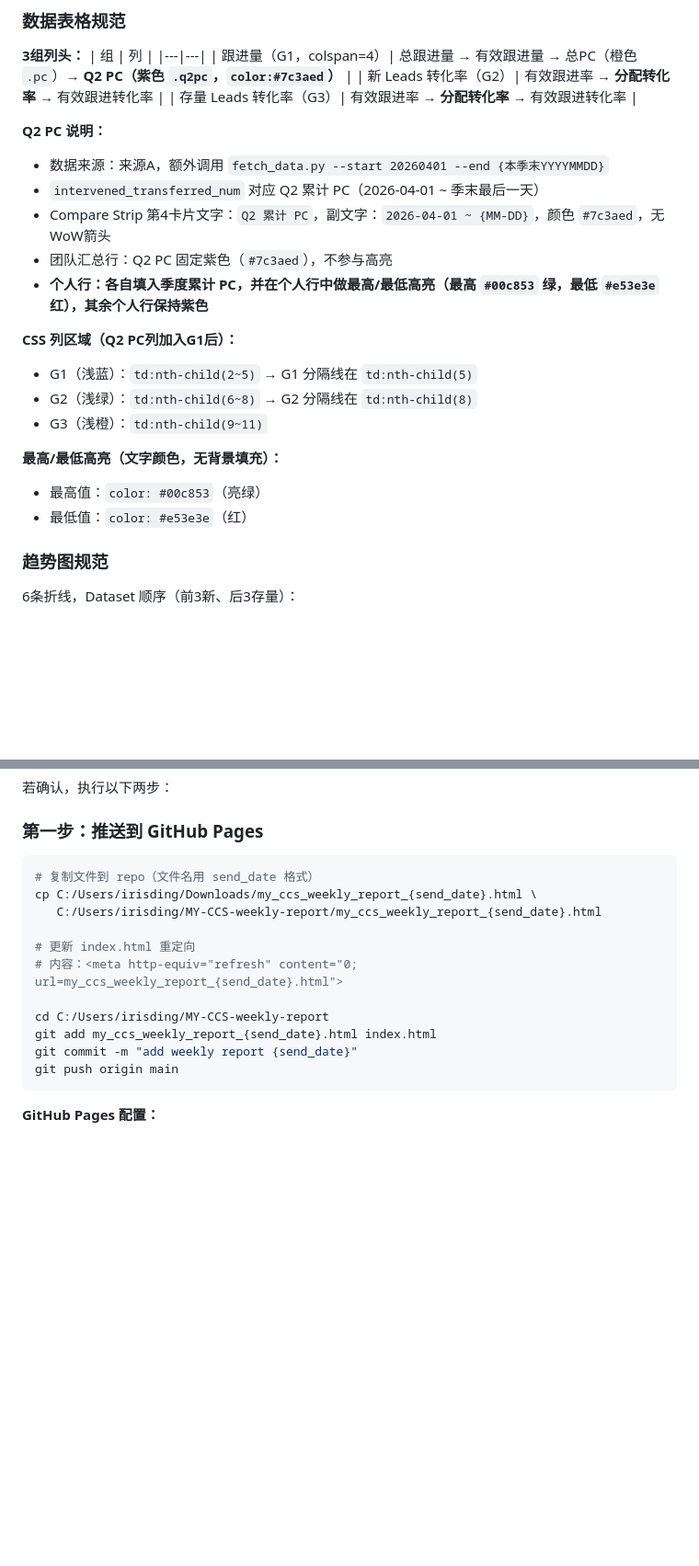
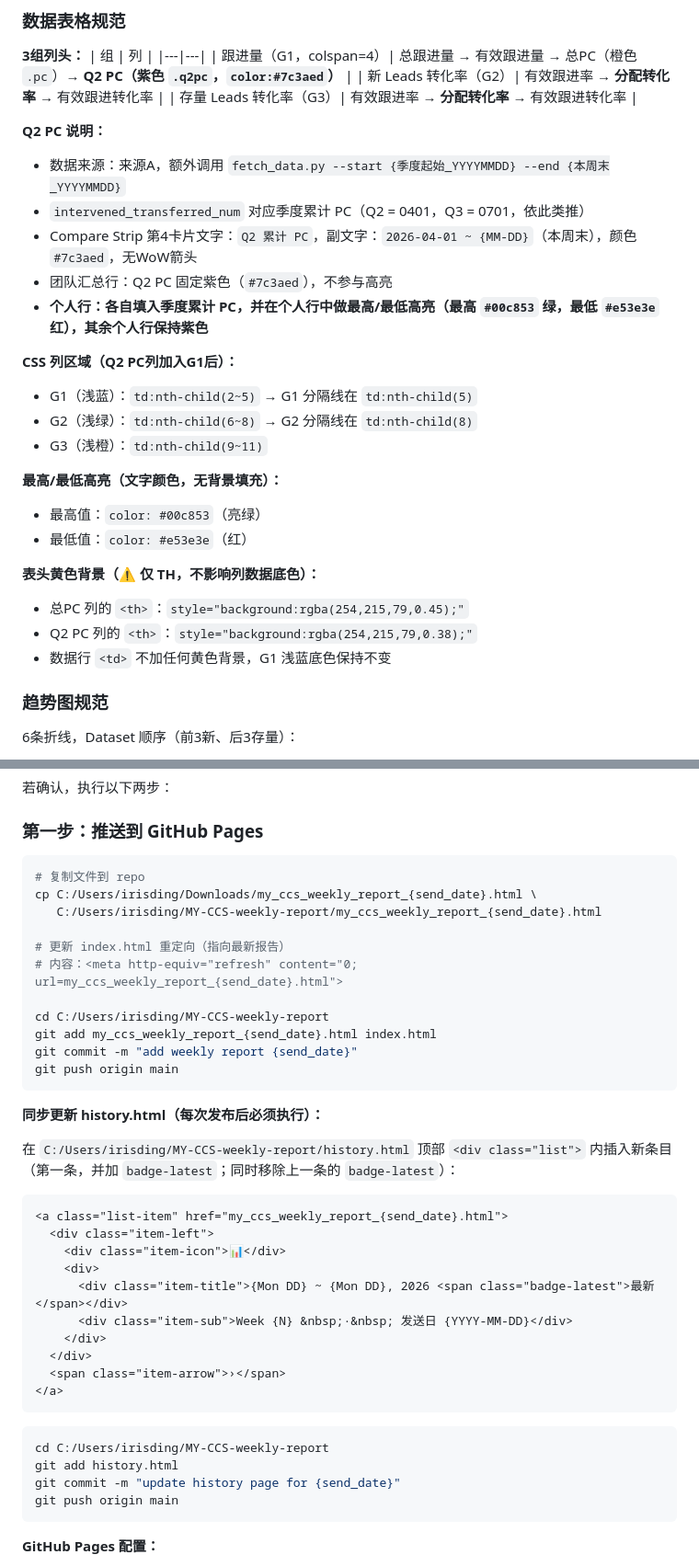
Before and after one commit to irisding001/MY-CCS-Weekly-report-, a Markdown page: SKILL.md, 2 parts joined by grey strips. Shown at 92% size. Rendered like a GitHub page; blank space fills up the shorter version.

Commit message:
update skill: fix send_date rule, Q2 PC end date, add history.html step, yellow TH-only note

````diff
--- a/SKILL.md
+++ b/SKILL.md
@@ -83,9 +83,9 @@ description: MY CCS 团队周报生成器。通过对话逐板块引导用户填
 | 存量 Leads 转化率（G3）| 有效跟进率 → **分配转化率** → 有效跟进转化率 |
 
 **Q2 PC 说明：**
-- 数据来源：来源A，额外调用 `fetch_data.py --start 20260401 --end {本季末YYYYMMDD}`
-- `intervened_transferred_num` 对应 Q2 累计 PC（2026-04-01 ~ 季末最后一天）
-- Compare Strip 第4卡片文字：`Q2 累计 PC`，副文字：`2026-04-01 ~ {MM-DD}`，颜色 `#7c3aed`，无WoW箭头
+- 数据来源：来源A，额外调用 `fetch_data.py --start {季度起始_YYYYMMDD} --end {本周末_YYYYMMDD}`
+- `intervened_transferred_num` 对应季度累计 PC（Q2 = 0401，Q3 = 0701，依此类推）
+- Compare Strip 第4卡片文字：`Q2 累计 PC`，副文字：`2026-04-01 ~ {MM-DD}`（本周末），颜色 `#7c3aed`，无WoW箭头
 - 团队汇总行：Q2 PC 固定紫色（`#7c3aed`），不参与高亮
 - **个人行：各自填入季度累计 PC，并在个人行中做最高/最低高亮（最高 `#00c853` 绿，最低 `#e53e3e` 红），其余个人行保持紫色**
 
@@ -97,6 +97,11 @@ description: MY CCS 团队周报生成器。通过对话逐板块引导用户填
 **最高/最低高亮（文字颜色，无背景填充）：**
 - 最高值：`color: #00c853`（亮绿）
 - 最低值：`color: #e53e3e`（红）
+
+**表头黄色背景（⚠️ 仅 TH，不影响列数据底色）：**
+- 总PC 列的 `<th>`：`style="background:rgba(254,215,79,0.45);"`
+- Q2 PC 列的 `<th>`：`style="background:rgba(254,215,79,0.38);"`
+- 数据行 `<td>` 不加任何黄色背景，G1 浅蓝底色保持不变
 
 ### 趋势图规范
 
@@ -122,16 +127,40 @@ HTML 文件生成后，询问用户："HTML 周报已生成，是否同步推送
 ### 第一步：推送到 GitHub Pages
 
 ```bash
-# 复制文件到 repo（文件名用 send_date 格式）
+# 复制文件到 repo
 cp C:/Users/irisding/Downloads/my_ccs_weekly_report_{send_date}.html \
    C:/Users/irisding/MY-CCS-weekly-report/my_ccs_weekly_report_{send_date}.html
 
-# 更新 index.html 重定向
+# 更新 index.html 重定向（指向最新报告）
 # 内容：<meta http-equiv="refresh" content="0; url=my_ccs_weekly_report_{send_date}.html">
 
 cd C:/Users/irisding/MY-CCS-weekly-report
 git add my_ccs_weekly_report_{send_date}.html index.html
 git commit -m "add weekly report {send_date}"
+git push origin main
+```
+
+**同步更新 history.html（每次发布后必须执行）：**
+
+在 `C:/Users/irisding/MY-CCS-weekly-report/history.html` 顶部 `<div class="list">` 内插入新条目（第一条，并加 `badge-latest`；同时移除上一条的 `badge-latest`）：
+
+```html
+<a class="list-item" href="my_ccs_weekly_report_{send_date}.html">
+  <div class="item-left">
+    <div class="item-icon">📊</div>
+    <div>
+      <div class="item-title">{Mon DD} ~ {Mon DD}, 2026 <span class="badge-latest">最新</span></div>
+      <div class="item-sub">Week {N} &nbsp;·&nbsp; 发送日 {YYYY-MM-DD}</div>
+    </div>
+  </div>
+  <span class="item-arrow">›</span>
+</a>
+```
+
+```bash
+cd C:/Users/irisding/MY-CCS-weekly-report
+git add history.html
+git commit -m "update history page for {send_date}"
 git push origin main
 ```
 
````
Also changed, not shown: other parts of SKILL.md (+1 -1 lines).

» EXERCISE REQUIREMENTS
Return every line in the listing that contains the word "item".

» SOLUTION TO THE EXERCISE
+<a class="list-item" href="my_ccs_weekly_report_{send_date}.html">
+  <div class="item-left">
+    <div class="item-icon">📊</div>
+      <div class="item-title">{Mon DD} ~ {Mon DD}, 2026 <span class="badge-latest">最新</span></div>
+      <div class="item-sub">Week {N} &nbsp;·&nbsp; 发送日 {YYYY-MM-DD}</div>
+  <span class="item-arrow">›</span>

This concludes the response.